(Itemized modification records)
+ + + + +
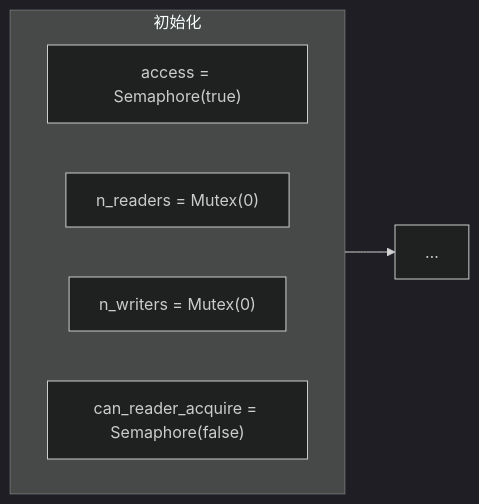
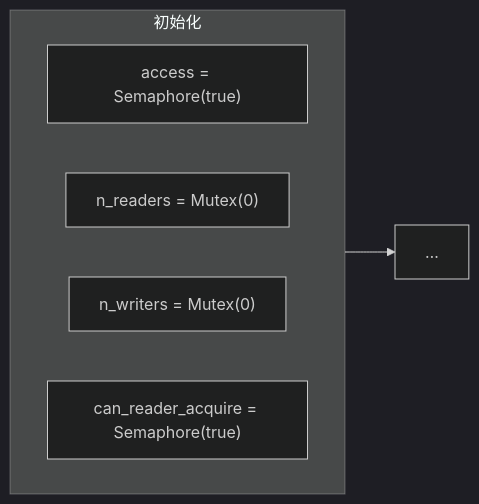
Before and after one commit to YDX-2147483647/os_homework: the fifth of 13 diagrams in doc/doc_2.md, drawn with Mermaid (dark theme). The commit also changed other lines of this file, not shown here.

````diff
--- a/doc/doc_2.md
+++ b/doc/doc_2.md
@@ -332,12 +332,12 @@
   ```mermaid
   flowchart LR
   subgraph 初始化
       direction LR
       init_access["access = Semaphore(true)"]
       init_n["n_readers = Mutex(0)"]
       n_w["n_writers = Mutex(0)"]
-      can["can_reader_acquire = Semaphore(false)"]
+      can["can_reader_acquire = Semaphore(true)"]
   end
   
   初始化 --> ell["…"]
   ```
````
+ + + + +
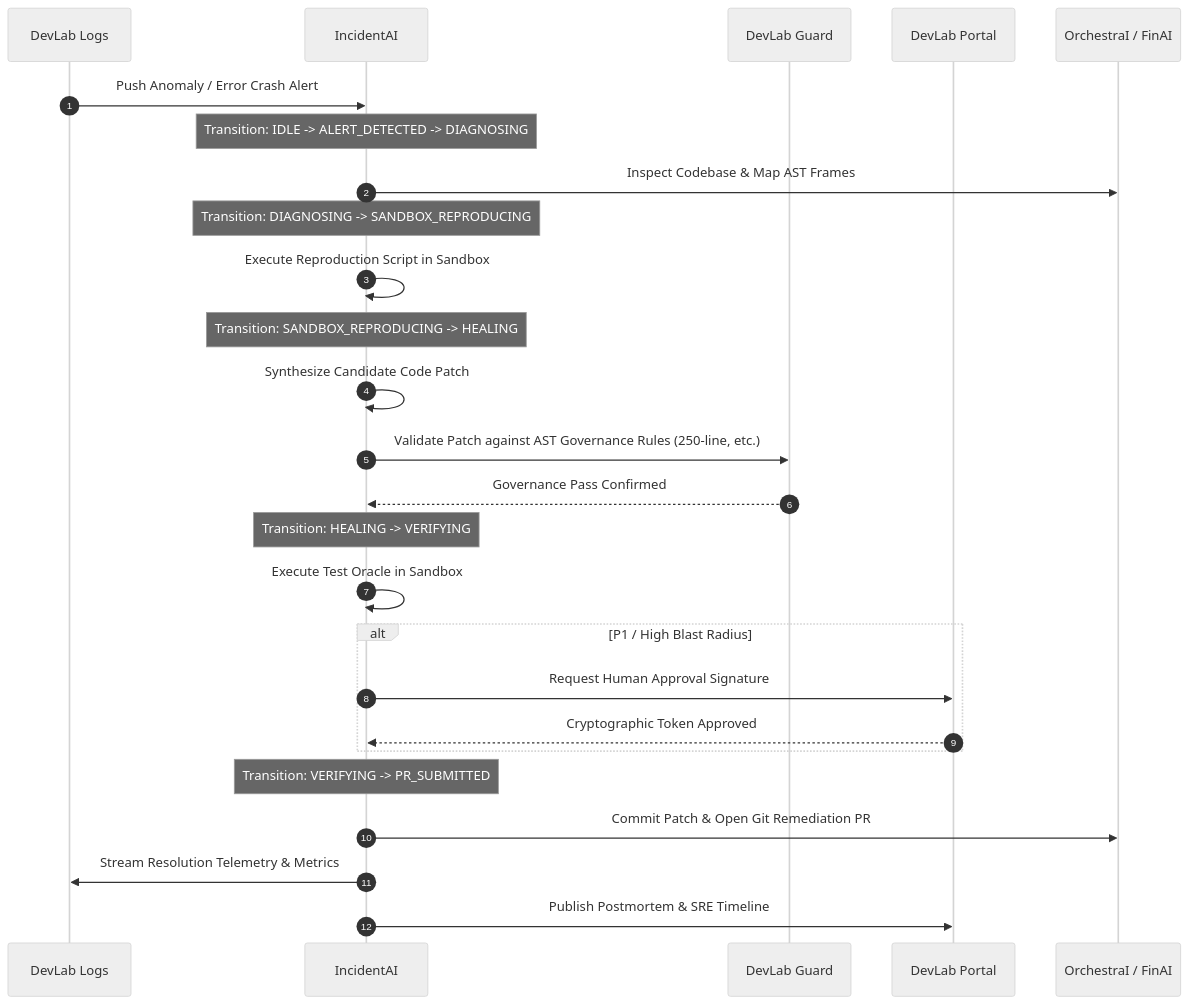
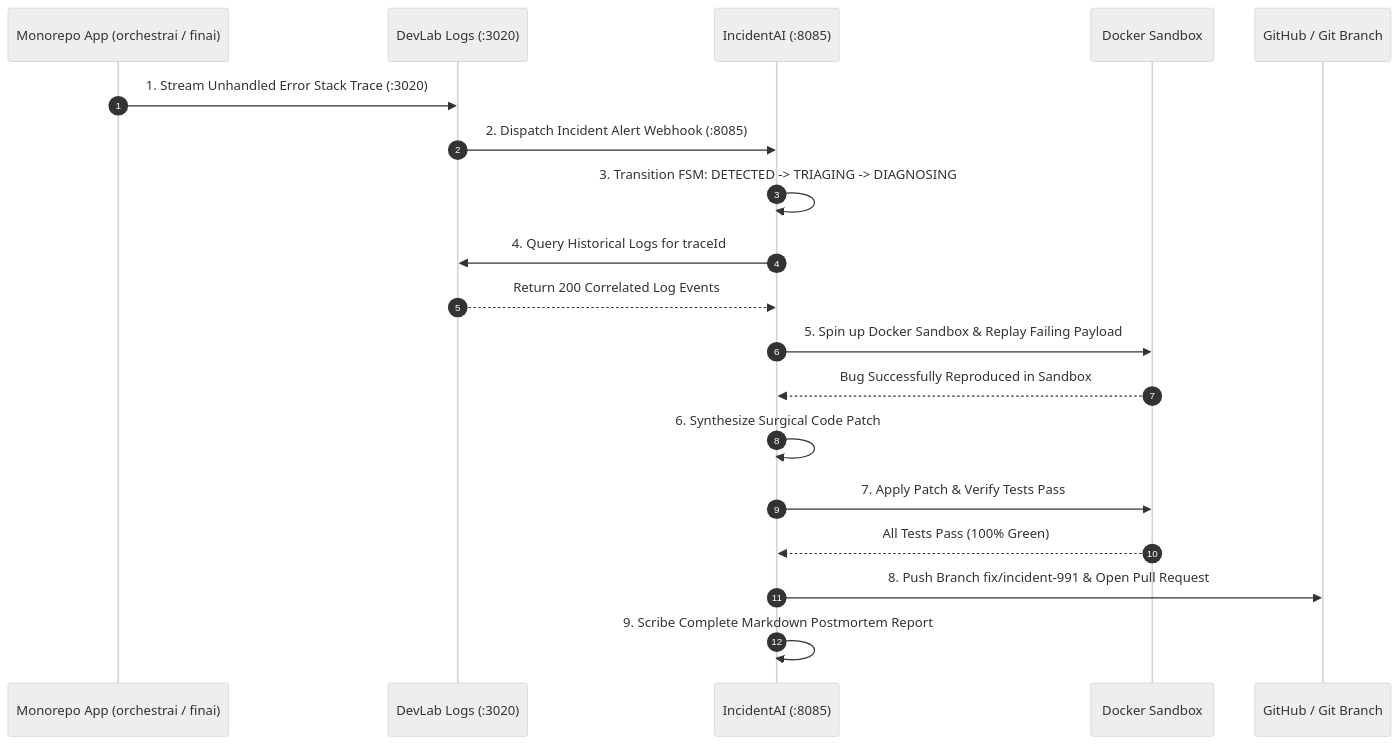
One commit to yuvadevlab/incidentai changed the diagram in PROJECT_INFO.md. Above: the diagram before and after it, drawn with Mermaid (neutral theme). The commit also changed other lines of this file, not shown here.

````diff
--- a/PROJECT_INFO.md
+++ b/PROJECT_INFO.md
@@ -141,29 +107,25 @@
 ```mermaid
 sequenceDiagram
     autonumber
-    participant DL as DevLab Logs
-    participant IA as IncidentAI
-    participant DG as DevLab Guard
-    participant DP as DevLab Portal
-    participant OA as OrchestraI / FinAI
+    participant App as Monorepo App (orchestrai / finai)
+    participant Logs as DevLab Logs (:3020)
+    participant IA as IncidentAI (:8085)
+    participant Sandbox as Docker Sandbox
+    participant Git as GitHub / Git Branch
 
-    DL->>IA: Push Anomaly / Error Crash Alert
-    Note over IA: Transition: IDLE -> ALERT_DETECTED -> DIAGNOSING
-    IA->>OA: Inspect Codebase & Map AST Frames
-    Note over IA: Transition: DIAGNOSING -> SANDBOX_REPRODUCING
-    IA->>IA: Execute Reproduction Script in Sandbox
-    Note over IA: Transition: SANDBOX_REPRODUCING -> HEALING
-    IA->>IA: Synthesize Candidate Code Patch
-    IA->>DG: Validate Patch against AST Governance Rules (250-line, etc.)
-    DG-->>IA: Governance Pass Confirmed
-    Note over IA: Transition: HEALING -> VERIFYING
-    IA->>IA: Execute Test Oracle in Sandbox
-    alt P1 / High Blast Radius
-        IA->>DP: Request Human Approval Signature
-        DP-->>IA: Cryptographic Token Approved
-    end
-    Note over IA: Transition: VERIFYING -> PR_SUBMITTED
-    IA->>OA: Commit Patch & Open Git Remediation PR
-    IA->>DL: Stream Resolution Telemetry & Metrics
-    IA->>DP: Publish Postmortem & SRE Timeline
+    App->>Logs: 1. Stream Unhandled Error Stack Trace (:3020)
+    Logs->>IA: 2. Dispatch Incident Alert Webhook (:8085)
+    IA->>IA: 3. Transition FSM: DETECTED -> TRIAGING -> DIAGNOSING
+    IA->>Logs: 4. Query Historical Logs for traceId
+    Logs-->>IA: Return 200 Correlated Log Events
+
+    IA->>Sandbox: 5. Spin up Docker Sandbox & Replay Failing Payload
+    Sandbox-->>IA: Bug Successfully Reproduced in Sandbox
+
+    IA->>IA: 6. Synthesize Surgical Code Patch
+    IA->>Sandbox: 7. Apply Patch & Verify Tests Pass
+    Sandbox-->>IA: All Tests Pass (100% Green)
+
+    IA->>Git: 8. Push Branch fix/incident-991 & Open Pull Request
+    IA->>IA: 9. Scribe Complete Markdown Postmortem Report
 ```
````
+ + + + +
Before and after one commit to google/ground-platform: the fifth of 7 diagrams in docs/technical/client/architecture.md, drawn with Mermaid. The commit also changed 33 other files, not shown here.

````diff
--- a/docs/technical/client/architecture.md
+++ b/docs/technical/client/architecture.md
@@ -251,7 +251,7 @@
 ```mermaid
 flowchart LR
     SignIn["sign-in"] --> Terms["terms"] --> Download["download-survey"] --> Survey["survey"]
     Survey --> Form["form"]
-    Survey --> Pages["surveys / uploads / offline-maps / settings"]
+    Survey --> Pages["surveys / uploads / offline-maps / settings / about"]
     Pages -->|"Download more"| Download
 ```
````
+ + + + +
The problem => Which lines above include the word "Survey"? Return each one.

Response to the exercise =>
     SignIn["sign-in"] --> Terms["terms"] --> Download["download-survey"] --> Survey["survey"]
     Survey --> Form["form"]
-    Survey --> Pages["surveys / uploads / offline-maps / settings"]
+    Survey --> Pages["surveys / uploads / offline-maps / settings / about"]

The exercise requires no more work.